I completed my BA in History at Durham University, before coming to Oxford for my MSt in Modern British and European History at Pembroke College and my AHRC-funded DPhil in History at St John’s College. I was the 2017 recipient of the Ralph Gibson Bursary from the Society for the Study of French History, and I have previously held a Visiting Doctoral Studentship at Sciences Po, Paris and a Visiting Lectureship at Royal Holloway, University of London.
- Urban development

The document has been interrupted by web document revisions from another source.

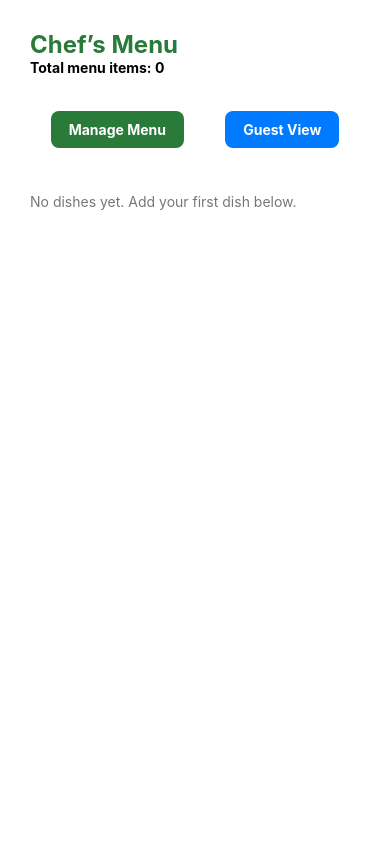
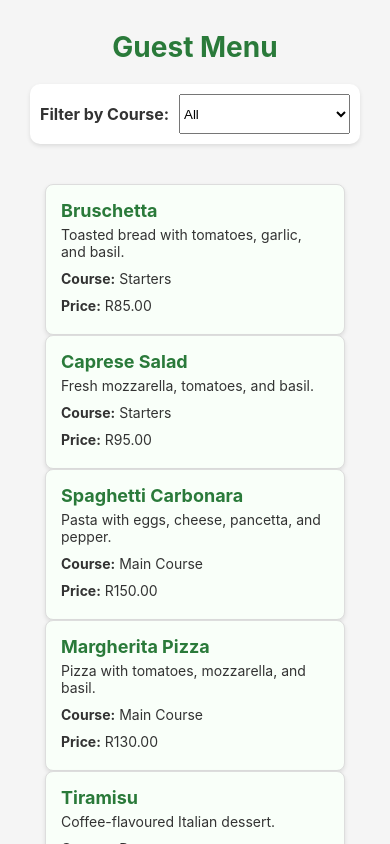
Before and after one commit to VCCT-MAST5112-2025-G2/Mast, a React Native app: screen / in a window 390 px wide. Built offline with nearby package versions, Linux system fonts and the light colour scheme.

Commit message:
added  new pages (ManageMenu and GuestMenu) and added 2 dishes of each course to be displayed, added remove feature for dishes and avaerage calculator of dishes to be calculated by each course.

```diff
--- a/src/navigation/App.tsx
+++ b/src/navigation/App.tsx
@@ -8,8 +8,15 @@ import { MenuItem } from "../screens/MenuItem";
 type Page = 'Home' | 'ManageMenu' | 'GuestMenu';
 
 const App: React.FC = () => {
-  const [items, setItems] = useState<MenuItem[]>([]);
-  const [currentPage, setCurrentPage] = useState<Page>('Home');
+    const [items, setItems] = useState<MenuItem[]>([
+    { id: 1, dishName: 'Bruschetta', description: 'Toasted bread with tomatoes, garlic, and basil.', course: 'Starters', price: 85 },
+    { id: 2, dishName: 'Caprese Salad', description: 'Fresh mozzarella, tomatoes, and basil.', course: 'Starters', price: 95 },
+    { id: 3, dishName: 'Spaghetti Carbonara', description: 'Pasta with eggs, cheese, pancetta, and pepper.', course: 'Main Course', price: 150 },
+    { id: 4, dishName: 'Margherita Pizza', description: 'Pizza with tomatoes, mozzarella, and basil.', course: 'Main Course', price: 130 },
+    { id: 5, dishName: 'Tiramisu', description: 'Coffee-flavoured Italian dessert.', course: 'Desserts', price: 75 },
+    { id: 6, dishName: 'Panna Cotta', description: 'Sweetened cream thickened with gelatin.', course: 'Desserts', price: 70 },
+  ]);
+    const [currentPage, setCurrentPage] = useState<Page>('GuestMenu');
 
   const handleAddItem = (item: MenuItem) => {
     setItems((prevItems) => [...prevItems, item]);
@@ -35,14 +42,16 @@ const App: React.FC = () => {
             items={items}
             onAddItem={handleAddItem}
             onRemoveItem={handleRemoveItem}
-            onCancel={() => setCurrentPage('Home')}
+            onHomeClick={() => setCurrentPage('Home')}
+            onGuestClick={() => setCurrentPage('GuestMenu')}
           />
         );
       case 'GuestMenu':
         return (
           <GuestMenu
             items={items}
-            onBack={() => setCurrentPage('Home')}
+            onHomeClick={() => setCurrentPage('Home')}
+            onManageClick={() => setCurrentPage('ManageMenu')}
           />
         );
       default:
--- a/src/screens/GuestMenu.tsx
+++ b/src/screens/GuestMenu.tsx
@@ -6,10 +6,11 @@ import MenuItemCard from "./MenuItemCard";
 
 interface GuestMenuProps {
   items: MenuItem[];
-  onBack: () => void;
+  onHomeClick: () => void;
+  onManageClick: () => void;
 }
 
-const GuestMenu: React.FC<GuestMenuProps> = ({ items, onBack }) => {
+const GuestMenu: React.FC<GuestMenuProps> = ({ items, onHomeClick, onManageClick }) => {
   const [selectedCourse, setSelectedCourse] = useState<string>("All");
 
   const filteredItems = selectedCourse === "All"
@@ -45,9 +46,14 @@ const GuestMenu: React.FC<GuestMenuProps> = ({ items, onBack }) => {
         </View>
       )}
 
-      <Pressable style={styles.backBtn} onPress={onBack}>
-        <Text style={styles.backBtnText}>Back to Home</Text>
-      </Pressable>
+      <View style={styles.buttonContainer}>
+        <Pressable style={styles.homeBtn} onPress={onHomeClick}>
+          <Text style={styles.buttonText}>Chef's Menu</Text>
+        </Pressable>
+        <Pressable style={styles.manageBtn} onPress={onManageClick}>
+          <Text style={styles.buttonText}>Manage Menu</Text>
+        </Pressable>
+      </View>
     </ScrollView>
   );
 };
@@ -99,6 +105,28 @@ const styles = StyleSheet.create({
     marginTop: 20,
     fontSize: 16,
   },
+  buttonContainer: {
+    flexDirection: 'row',
+    justifyContent: 'space-around',
+    marginTop: 20,
+    marginBottom: 20,
+  },
+  homeBtn: {
+    backgroundColor: '#007bff',
+    paddingVertical: 10,
+    paddingHorizontal: 18,
+    borderRadius: 8,
+  },
+  manageBtn: {
+    backgroundColor: '#2a7a3a',
+    paddingVertical: 10,
+    paddingHorizontal: 18,
+    borderRadius: 8,
+  },
+  buttonText: {
+    color: 'white',
+    fontWeight: 'bold',
+  },
   backBtn: {
     backgroundColor: '#007bff',
     paddingVertical: 12,
--- a/src/screens/Home.tsx
+++ b/src/screens/Home.tsx
@@ -50,7 +50,7 @@ const Home: React.FC<HomeProps> = ({ items, onAddClick, onGuestClick }) => {
           <Text style={styles.buttonText}>Manage Menu</Text>
         </Pressable>
         <Pressable style={styles.guestBtn} onPress={onGuestClick}>
-          <Text style={styles.buttonText}>Guest View</Text>
+          <Text style={styles.buttonText}>Guest Menu</Text>
         </Pressable>
       </View>
 
--- a/src/screens/ManageMenu.tsx
+++ b/src/screens/ManageMenu.tsx
@@ -7,10 +7,11 @@ interface ManageMenuProps {
   items: MenuItem[];
   onAddItem: (item: MenuItem) => void;
   onRemoveItem: (id: number) => void;
-  onCancel: () => void;
+  onHomeClick: () => void;
+  onGuestClick: () => void;
 }
 
-const ManageMenu: React.FC<ManageMenuProps> = ({ items, onAddItem, onRemoveItem, onCancel }) => {
+const ManageMenu: React.FC<ManageMenuProps> = ({ items, onAddItem, onRemoveItem, onHomeClick, onGuestClick }) => {
   const [dishName, setDishName] = useState("");
   const [description, setDescription] = useState("");
   const [course, setCourse] = useState("Starters");
@@ -80,8 +81,11 @@ const ManageMenu: React.FC<ManageMenuProps> = ({ items, onAddItem, onRemoveItem,
           <Pressable style={styles.saveBtn} onPress={handleSubmit}>
             <Text style={styles.btnText}>Add Dish</Text>
           </Pressable>
-          <Pressable style={styles.cancelBtn} onPress={onCancel}>
-            <Text style={styles.btnText}>Back</Text>
+          <Pressable style={styles.homeBtn} onPress={onHomeClick}>
+            <Text style={styles.btnText}>Chef's Menu</Text>
+          </Pressable>
+          <Pressable style={styles.guestBtn} onPress={onGuestClick}>
+            <Text style={styles.btnText}>Guest Menu</Text>
           </Pressable>
         </View>
       </View>
@@ -159,8 +163,14 @@ const styles = StyleSheet.create({
     paddingHorizontal: 25,
     borderRadius: 8,
   },
-  cancelBtn: {
-    backgroundColor: '#aaa',
+  homeBtn: {
+    backgroundColor: '#007bff',
+    paddingVertical: 12,
+    paddingHorizontal: 25,
+    borderRadius: 8,
+  },
+  guestBtn: {
+    backgroundColor: '#6c757d', // A neutral color for guest button
     paddingVertical: 12,
     paddingHorizontal: 25,
     borderRadius: 8,
```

I am currently preparing a book comparing the work of ‘commissions des logements insalubres’ (unhealthy housing commissions) in five French cities between c. 1850-85. A national law on housing of 1850 allowed the creation of these commissions. They were to be staffed by local ‘experts’, including a doctor and an architect, and were charged with identifying houses deemed ‘insalubrious’, making visits to them, and ordering any improvements to be made. In theory, these commissions were meant to operate uniformly across France; in practice, the lack of strict government oversight and the commissioners’ own confusion in interpreting their remit meant that they quickly became vehicles for local municipal elites to pursue their own moralistic, nationalist, or hygienist agendas. Moreover, the archival records of these commissions are full of letters from landlords and tenants, either challenging the commissioners’ conclusions or inviting them to revisit and force through improvements. As a result, these commissions became a battleground for issues around private property and public health.
Through comparing the work of these commissions in the five cities of Lyon, Marseille, Nantes, Roubaix, and Mulhouse, my book will explore the intersection between national legislation and local implementation, between subjective sensory depictions of disgust and supposedly objective architectural language, and between theories of housing reform and realities of workers’ lived experience in nineteenth-century France.
In addition to this work on housing, I am also exploring how different confessional groups in growing French cities worked together or against one another regarding urban development. This research ranges from a collaborative paternalist housing project surrounding a Catholic church in the wake of devastating flooding in 1856 Lyon to the debates between a Calvinist municipal elite and their Catholic workforce when it came to what denominational group a new church in the boomtown of Mulhouse should serve.